It seems that the Minister and the Committee are unwilling to consider the possibility that the founding premise of the Bill is flawed, despite the many submissions and representations that have been made. This leaves open the question of whether, under pressure of deadlines, the need to save face is driving the process forward. It hardly bears pointing out how damaging this could be for our democratic framework. We face the prospect of creating an electoral system that satisfies nobody. We also face the prospect of this system being challenged and overturned in the Constitutional Court and having to begin the process all over again. It is hard to imagine the reputational harm that will be suffered by Parliament, who will have failed utterly to give effect to the court’s wishes. It is probably already too late for the 2024 election to be held in terms of a new, fair, and constitutional Electoral Act.
Despite the wide clamour for meaningful electoral reform and despite the court’s clear injunction to create a system that fairly incorporates independent candidates, we are no further on. We have wasted the opportunity to give effect to the shared understanding that the 1999 election was an interim system, meant to lead us on to a more inclusive and accountable form of representation.

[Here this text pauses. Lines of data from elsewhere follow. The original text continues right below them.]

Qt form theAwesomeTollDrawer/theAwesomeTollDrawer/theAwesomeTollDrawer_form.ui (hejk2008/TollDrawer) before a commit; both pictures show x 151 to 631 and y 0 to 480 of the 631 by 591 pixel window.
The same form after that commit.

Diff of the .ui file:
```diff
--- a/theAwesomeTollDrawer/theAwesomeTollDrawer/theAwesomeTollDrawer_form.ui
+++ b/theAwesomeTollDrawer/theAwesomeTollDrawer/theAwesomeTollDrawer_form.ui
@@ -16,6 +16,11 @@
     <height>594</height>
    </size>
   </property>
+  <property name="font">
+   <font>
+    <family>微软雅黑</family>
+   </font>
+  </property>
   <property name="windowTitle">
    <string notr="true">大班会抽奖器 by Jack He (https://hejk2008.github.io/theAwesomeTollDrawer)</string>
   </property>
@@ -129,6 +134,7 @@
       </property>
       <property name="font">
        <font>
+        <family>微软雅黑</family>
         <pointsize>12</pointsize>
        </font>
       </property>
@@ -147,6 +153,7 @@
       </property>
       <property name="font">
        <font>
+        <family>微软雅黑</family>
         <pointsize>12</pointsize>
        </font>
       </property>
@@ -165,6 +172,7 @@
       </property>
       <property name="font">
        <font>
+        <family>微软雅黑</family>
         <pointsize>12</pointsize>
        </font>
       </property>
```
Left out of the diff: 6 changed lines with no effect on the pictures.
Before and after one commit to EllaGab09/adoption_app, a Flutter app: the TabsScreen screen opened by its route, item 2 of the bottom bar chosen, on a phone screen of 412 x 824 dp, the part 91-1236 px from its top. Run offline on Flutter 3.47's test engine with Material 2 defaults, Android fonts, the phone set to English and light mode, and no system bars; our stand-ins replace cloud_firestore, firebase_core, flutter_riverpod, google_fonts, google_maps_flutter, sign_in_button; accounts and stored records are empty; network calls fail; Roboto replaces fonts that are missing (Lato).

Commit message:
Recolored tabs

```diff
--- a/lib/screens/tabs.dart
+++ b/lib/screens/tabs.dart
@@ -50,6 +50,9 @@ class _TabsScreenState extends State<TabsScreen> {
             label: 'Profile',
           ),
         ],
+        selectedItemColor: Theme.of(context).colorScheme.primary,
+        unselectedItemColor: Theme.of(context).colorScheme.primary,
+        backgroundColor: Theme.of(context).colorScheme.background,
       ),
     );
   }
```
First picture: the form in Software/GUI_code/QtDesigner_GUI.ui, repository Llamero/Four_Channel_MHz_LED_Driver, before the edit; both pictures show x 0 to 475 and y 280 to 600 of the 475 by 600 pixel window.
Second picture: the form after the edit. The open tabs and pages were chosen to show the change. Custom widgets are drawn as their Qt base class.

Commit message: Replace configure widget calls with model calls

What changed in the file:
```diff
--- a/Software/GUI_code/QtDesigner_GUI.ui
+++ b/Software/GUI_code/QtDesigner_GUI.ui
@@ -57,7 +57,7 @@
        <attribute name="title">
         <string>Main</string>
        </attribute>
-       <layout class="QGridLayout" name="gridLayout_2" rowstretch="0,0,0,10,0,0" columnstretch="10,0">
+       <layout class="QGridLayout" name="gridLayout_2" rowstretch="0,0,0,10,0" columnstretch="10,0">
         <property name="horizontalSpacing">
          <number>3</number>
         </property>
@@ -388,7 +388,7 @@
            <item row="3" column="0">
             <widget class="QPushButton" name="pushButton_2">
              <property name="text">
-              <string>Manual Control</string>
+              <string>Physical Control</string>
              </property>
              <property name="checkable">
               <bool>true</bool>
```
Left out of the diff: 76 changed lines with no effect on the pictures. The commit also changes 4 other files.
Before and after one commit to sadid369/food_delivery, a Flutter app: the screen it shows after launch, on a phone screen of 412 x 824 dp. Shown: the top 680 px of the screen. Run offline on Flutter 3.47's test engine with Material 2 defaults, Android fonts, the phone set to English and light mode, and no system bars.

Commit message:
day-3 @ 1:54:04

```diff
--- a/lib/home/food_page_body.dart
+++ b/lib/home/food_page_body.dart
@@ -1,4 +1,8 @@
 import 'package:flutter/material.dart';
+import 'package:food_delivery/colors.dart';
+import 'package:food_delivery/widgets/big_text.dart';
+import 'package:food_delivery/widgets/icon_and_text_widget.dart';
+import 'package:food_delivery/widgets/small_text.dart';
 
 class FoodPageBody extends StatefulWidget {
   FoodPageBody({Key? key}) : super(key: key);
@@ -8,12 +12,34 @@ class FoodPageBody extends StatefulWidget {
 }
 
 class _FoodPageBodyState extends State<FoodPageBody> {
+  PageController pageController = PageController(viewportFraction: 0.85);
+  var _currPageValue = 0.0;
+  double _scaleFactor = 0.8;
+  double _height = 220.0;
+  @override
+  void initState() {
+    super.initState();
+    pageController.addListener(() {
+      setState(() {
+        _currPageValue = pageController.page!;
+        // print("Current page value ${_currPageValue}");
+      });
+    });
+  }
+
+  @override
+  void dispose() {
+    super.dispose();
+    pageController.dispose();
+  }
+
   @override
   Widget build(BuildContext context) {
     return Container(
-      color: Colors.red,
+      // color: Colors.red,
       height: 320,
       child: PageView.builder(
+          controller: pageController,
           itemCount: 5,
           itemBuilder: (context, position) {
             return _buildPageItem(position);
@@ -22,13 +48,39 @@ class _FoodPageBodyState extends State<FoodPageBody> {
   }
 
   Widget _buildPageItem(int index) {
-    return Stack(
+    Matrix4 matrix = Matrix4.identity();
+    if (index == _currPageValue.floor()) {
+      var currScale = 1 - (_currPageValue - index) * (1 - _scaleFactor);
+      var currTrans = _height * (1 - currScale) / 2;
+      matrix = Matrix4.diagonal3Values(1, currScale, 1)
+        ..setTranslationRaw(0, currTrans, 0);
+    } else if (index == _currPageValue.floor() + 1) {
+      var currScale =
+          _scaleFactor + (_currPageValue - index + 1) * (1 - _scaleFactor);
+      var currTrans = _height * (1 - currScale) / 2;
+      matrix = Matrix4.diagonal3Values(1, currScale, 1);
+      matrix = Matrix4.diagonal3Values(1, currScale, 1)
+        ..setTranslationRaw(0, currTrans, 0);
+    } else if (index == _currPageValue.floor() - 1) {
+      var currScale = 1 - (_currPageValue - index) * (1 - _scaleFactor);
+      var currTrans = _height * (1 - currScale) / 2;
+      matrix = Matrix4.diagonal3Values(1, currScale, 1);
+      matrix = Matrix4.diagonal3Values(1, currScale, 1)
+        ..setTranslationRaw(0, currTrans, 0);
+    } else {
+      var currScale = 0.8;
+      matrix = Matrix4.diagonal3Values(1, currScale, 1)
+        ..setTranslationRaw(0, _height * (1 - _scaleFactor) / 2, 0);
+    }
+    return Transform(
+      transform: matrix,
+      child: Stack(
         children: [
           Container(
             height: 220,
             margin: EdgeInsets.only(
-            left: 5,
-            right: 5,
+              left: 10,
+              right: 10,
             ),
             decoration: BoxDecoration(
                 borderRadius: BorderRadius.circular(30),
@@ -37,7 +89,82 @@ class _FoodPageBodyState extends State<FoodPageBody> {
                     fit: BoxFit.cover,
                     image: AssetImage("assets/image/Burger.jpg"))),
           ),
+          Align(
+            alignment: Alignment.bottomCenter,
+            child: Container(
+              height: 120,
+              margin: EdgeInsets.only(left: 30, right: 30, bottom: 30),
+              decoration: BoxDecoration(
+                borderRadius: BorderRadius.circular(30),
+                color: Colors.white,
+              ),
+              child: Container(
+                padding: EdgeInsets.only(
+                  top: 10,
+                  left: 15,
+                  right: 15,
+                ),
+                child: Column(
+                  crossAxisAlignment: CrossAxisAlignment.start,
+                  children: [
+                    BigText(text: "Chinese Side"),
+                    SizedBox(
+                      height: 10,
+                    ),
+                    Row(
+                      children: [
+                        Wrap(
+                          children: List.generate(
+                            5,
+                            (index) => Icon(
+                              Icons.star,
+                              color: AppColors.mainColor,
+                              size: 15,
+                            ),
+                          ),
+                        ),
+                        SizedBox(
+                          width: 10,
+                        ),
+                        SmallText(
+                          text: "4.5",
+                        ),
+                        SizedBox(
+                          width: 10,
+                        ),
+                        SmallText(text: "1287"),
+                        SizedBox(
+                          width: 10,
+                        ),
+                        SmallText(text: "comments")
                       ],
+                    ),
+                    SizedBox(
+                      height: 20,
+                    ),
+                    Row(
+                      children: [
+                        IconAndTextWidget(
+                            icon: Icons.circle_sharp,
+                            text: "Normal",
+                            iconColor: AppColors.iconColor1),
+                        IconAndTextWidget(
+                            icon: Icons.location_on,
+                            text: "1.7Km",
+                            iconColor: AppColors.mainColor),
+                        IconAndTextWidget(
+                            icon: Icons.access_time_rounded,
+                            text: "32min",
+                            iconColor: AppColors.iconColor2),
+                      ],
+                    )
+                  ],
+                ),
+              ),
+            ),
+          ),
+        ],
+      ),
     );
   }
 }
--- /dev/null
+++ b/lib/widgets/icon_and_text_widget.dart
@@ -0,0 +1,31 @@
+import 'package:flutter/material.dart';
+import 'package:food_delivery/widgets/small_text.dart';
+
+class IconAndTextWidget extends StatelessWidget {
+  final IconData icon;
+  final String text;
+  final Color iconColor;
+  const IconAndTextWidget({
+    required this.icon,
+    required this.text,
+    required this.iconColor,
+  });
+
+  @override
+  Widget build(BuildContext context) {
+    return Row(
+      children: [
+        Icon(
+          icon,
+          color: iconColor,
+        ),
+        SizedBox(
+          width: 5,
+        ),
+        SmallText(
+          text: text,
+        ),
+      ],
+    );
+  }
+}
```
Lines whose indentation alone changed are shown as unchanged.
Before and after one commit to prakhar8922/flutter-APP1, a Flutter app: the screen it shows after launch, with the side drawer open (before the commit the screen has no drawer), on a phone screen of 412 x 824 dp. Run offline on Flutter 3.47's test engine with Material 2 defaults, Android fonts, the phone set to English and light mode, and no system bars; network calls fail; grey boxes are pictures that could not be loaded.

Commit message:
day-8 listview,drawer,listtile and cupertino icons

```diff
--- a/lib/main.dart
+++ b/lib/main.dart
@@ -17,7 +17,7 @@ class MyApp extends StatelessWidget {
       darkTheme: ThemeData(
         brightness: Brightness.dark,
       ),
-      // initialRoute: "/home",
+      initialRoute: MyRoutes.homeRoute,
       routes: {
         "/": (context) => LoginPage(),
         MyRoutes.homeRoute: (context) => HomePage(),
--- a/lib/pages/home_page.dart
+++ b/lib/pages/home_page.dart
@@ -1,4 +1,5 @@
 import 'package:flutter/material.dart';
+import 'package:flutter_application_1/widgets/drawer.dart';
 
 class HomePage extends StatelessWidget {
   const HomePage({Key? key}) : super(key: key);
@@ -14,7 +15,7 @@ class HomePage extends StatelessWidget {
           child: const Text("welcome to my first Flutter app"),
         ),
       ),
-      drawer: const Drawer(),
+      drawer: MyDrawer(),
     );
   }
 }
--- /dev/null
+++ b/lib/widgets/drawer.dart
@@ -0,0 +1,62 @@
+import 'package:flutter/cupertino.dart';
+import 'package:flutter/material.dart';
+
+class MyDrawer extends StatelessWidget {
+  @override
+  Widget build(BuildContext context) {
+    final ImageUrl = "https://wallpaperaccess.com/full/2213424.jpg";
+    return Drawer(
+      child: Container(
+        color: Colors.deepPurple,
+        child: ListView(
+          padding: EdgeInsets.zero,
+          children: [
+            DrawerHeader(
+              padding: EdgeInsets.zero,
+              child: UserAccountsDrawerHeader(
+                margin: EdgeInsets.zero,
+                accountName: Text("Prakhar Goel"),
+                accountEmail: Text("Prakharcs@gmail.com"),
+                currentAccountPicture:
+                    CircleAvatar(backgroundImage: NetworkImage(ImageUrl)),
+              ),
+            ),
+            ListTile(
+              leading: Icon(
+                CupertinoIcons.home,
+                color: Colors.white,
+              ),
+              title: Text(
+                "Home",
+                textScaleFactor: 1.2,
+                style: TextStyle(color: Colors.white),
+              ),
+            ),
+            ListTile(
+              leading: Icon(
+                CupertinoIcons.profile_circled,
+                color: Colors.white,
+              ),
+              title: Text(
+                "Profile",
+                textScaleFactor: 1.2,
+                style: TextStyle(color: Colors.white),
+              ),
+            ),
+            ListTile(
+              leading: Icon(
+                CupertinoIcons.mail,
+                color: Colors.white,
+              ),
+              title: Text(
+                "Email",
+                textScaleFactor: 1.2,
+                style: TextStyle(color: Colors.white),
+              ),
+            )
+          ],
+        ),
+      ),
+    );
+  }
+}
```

We cannot now undo the egregious delays, but it is intolerable for us to accept a sub-par and unconstitutional electoral system because we are being held hostage to delays of the government’s own making. The process of electoral reform needs a more urgent inclusive approach with urgency. It is with sadness and disappointment that the voices of only four main political parties are heard and that the voices of other political parties not represented in the Standing Committee of Home Affairs are not heard at all. We challenge all other political structures and political parties not represented in Parliament, now is your time to equip yourselves with the knowledge of what is currently the status of the Bill and to act.
We must discuss each proposed system
This was one of the key pronouncements of the Constitutional Court judgment last week – that the legislative function resides in the hands of Parliament and not the executive. We need to be discussing the various systems that have already been proposed. We need to understand the advantages and drawbacks of each system and reach an outcome where all South Africans feel that they have a real stake in how we elect our members of Parliament.
In the many unanswered letters addressed to the Home Affairs Minister and the Standing Committee, we caution that the current trajectory being followed remains unconstitutional and request an urgent intervention of mediation to prohibit plunging our country into a constitutional crisis.
We remain committed to being a constructive force in fulfilling our role to achieve our mandate of a government represented “by the people, for the people” and the constitutional principle “one seat is equal to one vote.”
We still have a long way to go!
– Dr Michael Louis is the founder of the Independent Candidate Association.